::: Records :::
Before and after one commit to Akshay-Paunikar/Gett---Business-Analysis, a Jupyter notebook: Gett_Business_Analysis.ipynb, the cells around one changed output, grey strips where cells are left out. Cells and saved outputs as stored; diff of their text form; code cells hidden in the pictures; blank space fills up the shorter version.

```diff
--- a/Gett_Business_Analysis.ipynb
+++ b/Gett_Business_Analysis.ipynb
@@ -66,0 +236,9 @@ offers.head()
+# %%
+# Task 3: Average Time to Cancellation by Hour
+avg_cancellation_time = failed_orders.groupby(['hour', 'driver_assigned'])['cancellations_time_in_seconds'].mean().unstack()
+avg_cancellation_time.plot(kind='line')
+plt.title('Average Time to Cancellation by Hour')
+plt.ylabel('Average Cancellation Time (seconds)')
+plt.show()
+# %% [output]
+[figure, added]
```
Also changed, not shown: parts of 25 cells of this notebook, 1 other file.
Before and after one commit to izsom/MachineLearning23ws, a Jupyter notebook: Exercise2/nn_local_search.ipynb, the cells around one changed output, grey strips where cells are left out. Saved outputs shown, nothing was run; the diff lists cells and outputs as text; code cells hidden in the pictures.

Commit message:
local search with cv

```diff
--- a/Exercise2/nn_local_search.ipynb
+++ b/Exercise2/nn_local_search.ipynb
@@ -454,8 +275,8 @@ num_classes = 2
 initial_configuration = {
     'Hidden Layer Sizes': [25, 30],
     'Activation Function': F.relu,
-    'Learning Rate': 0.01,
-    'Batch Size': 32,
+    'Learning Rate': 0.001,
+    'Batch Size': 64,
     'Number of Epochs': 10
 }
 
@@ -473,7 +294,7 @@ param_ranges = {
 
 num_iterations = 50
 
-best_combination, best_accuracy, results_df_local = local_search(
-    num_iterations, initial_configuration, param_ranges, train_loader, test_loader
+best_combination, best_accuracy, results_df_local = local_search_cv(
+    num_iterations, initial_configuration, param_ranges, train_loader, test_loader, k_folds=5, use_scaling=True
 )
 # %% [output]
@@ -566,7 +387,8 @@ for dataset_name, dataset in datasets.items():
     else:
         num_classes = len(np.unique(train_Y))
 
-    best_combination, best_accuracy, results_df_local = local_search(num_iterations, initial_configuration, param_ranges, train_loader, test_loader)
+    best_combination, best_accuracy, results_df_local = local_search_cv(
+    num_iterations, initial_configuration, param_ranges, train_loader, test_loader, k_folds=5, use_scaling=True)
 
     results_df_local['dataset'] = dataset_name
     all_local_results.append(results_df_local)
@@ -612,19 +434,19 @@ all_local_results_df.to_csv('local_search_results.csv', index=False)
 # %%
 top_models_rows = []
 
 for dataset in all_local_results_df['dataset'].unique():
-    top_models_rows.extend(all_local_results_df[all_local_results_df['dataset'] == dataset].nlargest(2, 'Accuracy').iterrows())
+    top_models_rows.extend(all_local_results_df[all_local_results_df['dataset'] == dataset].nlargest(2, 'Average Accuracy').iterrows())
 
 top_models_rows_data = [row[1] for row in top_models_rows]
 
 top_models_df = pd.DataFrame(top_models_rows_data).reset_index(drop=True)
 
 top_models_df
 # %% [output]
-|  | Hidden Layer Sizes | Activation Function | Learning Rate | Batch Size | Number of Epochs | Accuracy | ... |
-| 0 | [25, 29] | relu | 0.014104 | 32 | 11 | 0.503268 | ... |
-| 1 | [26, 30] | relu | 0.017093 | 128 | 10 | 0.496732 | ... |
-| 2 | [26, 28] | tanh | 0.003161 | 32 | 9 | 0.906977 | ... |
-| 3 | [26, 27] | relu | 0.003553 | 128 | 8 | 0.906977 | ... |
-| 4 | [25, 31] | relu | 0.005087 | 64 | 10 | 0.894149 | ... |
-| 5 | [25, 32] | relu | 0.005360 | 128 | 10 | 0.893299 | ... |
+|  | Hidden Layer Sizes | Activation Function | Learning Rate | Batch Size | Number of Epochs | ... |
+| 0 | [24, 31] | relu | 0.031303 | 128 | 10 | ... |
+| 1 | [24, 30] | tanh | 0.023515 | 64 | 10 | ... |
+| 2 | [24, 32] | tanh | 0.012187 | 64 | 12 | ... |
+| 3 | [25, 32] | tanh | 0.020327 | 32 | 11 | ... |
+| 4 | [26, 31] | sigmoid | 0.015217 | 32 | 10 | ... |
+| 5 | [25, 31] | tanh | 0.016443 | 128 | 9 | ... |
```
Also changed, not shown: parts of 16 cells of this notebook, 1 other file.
:::
— What you have to do —
All lines that contain the word "nlargest" should be copied from the listing.

— Reply —
-    top_models_rows.extend(all_local_results_df[all_local_results_df['dataset'] == dataset].nlargest(2, 'Accuracy').iterrows())
+    top_models_rows.extend(all_local_results_df[all_local_results_df['dataset'] == dataset].nlargest(2, 'Average Accuracy').iterrows())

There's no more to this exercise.